Quaday quits his Quotes column
Next week’s Faribault County Register will be different – something will be missing.
For the first time in more than 20 years, the Register will not contain a ‘Quaday’s Quotes’ column.
Dick Quaday, our featured columnist, has decided it might be time to hang it up. You can read his final column, where he wraps up some loose ends, and bids his fond farewell to his readers, below.
He and I both want our readers to know this was a mutual decision.
Dick still feels he has some good columns left in him, and I think he is probably right.
But, at age 90, he has decided it might be time to ‘retire’ from this job.
Dick tells me he has “worn out” six editors over the 20 years and three months that he wrote the column.
He thought it was five. But, Register publisher Lori Nauman found out it was six. I guess one was here for a very short time, and Dick couldn’t even remember the name.
He does remember that it was editor Rich Glennie, now of Glencoe, who hired him.
And, he remembers that he had to educate each editor after that, as to what his column was supposed to be about. That included getting a little upset when an editor would change a thing or two in the column, or argue over a point.
But, for the most part, his column was his own. Dick says he was always grateful that the Register printed his columns, and that the editors over the years were willing to let him pick his subjects and get away with a thing or two.
I’m amazed that he created an interesting column week after week. As someone who has tried to do the same thing over the past 35 years or so, I know it is difficult. Sometimes even impossible.
Sometimes the column just flows out; other times you just sit in front of the keyboard with no idea what to write about.
In my case, a computer screen is involved. In Dick’s case, it is a typewriter keyboard. That’s right, he has written all of his columns on an old manual typewriter.
He says that in all 20 years, he has only had to start over on a column a couple of times. Otherwise, they just flowed out, with few changes needed. (Of course, the editor has sometimes worked a little magic later).
Doing the math, Dick has written 1,130 columns since he first started.
He says he has never missed a week.
Well, there was that time that he was scheduled to have surgery in Rochester. He wrote the column at home before he left, but he forgot to tell his wife Neva to deliver it to the Register – so there was one issue in which a column didn’t appear.
Dick has upset a few people over the years, especially when he wrote about religion and politics. And, yes, there was the occasional reader who wondered why we kept running his opinions. Or, dropped their subscription in protest.
The reason we ran them, of course, was for our readers to enjoy, whether they agreed with him or not.
Many have sent him notes over the years, asking him to keep writing, forever. I guess that is not going to happen.
How are we going to replace him? Well, you can’t really replace a columnist with a similar type of column, as everyone has their own style.
We have chosen to start running a column by well-known writer, humorist and story teller, Al Batt.
Batt is from rural Hartland, and has spoken before groups in this area in the past.
He writes a weekly newspaper column, and does a radio show three times a week.
He has also written for magazines, cartoon strips, and books (such as the Chicken Soup for the Soul series).
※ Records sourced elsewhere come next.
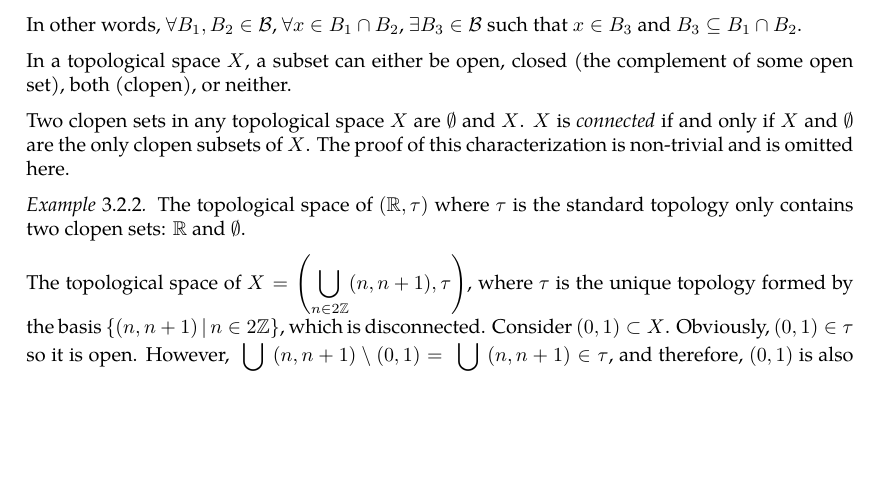
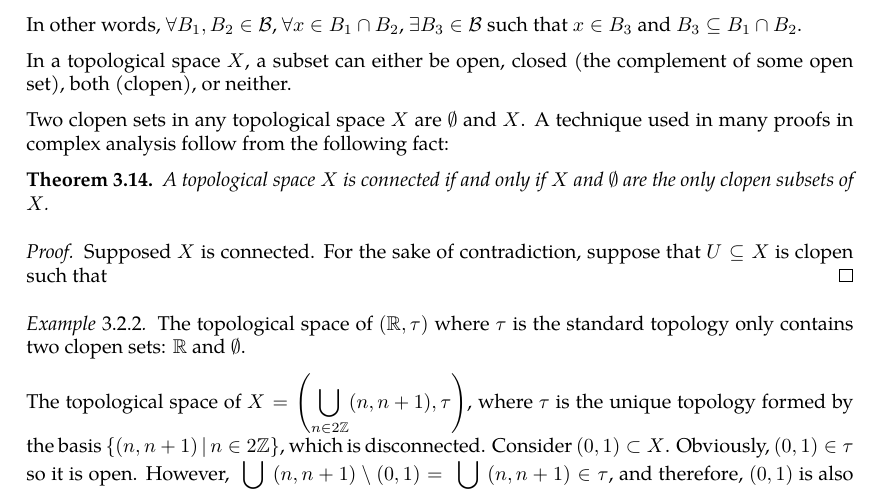
Before and after one commit to slipperking/complex-analysis-latex, a LaTeX document (main.tex): part of page 44 of 65, cut so that both start at the same text, the shorter picture padded with empty space. Compiled offline with pdfLaTeX.

Commit message:
overleaf_to_git (Mon Jun 16 00:04:19 2025 -0700): update main.tex from r12744 to r12754

```diff
--- a/main.tex
+++ b/main.tex
@@ -1162,7 +1162,13 @@ In other words, \(\forall B_1,B_2\in\mathcal{B}\), \(\forall x\in B_1\cap B_2\),
 
 In a topological space \(X\), a subset can either be open, closed (the complement of some open set), both (clopen), or neither.
 
-Two clopen sets in any topological space \(X\) are \(\emptyset\) and \(X\). \(X\) is \textit{connected} if and only if \(X\) and \(\emptyset\) are the only clopen subsets of \(X\). The proof of this characterization is non-trivial and is omitted here.
+Two clopen sets in any topological space \(X\) are \(\emptyset\) and \(X\). A technique used in many proofs in complex analysis follow from the following fact:
+\begin{theorem}\label{thm:connectedtopologicalspaceclopensets}
+    A topological space \(X\) is \textit{connected} if and only if \(X\) and \(\emptyset\) are the only clopen subsets of \(X\).
+\end{theorem}
+\begin{proof}
+    Supposed \(X\) is connected. For the sake of contradiction, suppose that \(U\subseteq X\) is clopen such that \(\)
+\end{proof}
 \begin{example}
     The topological space of \((\mathbb{R},\tau)\) where \(\tau\) is the standard topology only contains two clopen sets: \(\mathbb{R}\) and \(\emptyset\).
 
```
Batt is also well known as a naturalist and conservationalist, and has written about those pursuits as well. He is a contributing author to the book ‘Minnesota Bird Watching,’ as well as some others.
He has won numerous awards both for his writing and his nature work, including being named to several birder Halls of Fame.
Plus, he says, his mother thinks he is pretty special, too.
We think our readers of the Register will enjoy his weekly column. To give you an idea of what they are like, one is included in this week’s paper, just to start you out.
So, starting next week, ‘Quaday’s Quotes’ comes to an end.
Dick thanked me and the Register for running his piece for 20 years. Actually, it is we who should say thanks.
Or should I say, “Danke Schön?”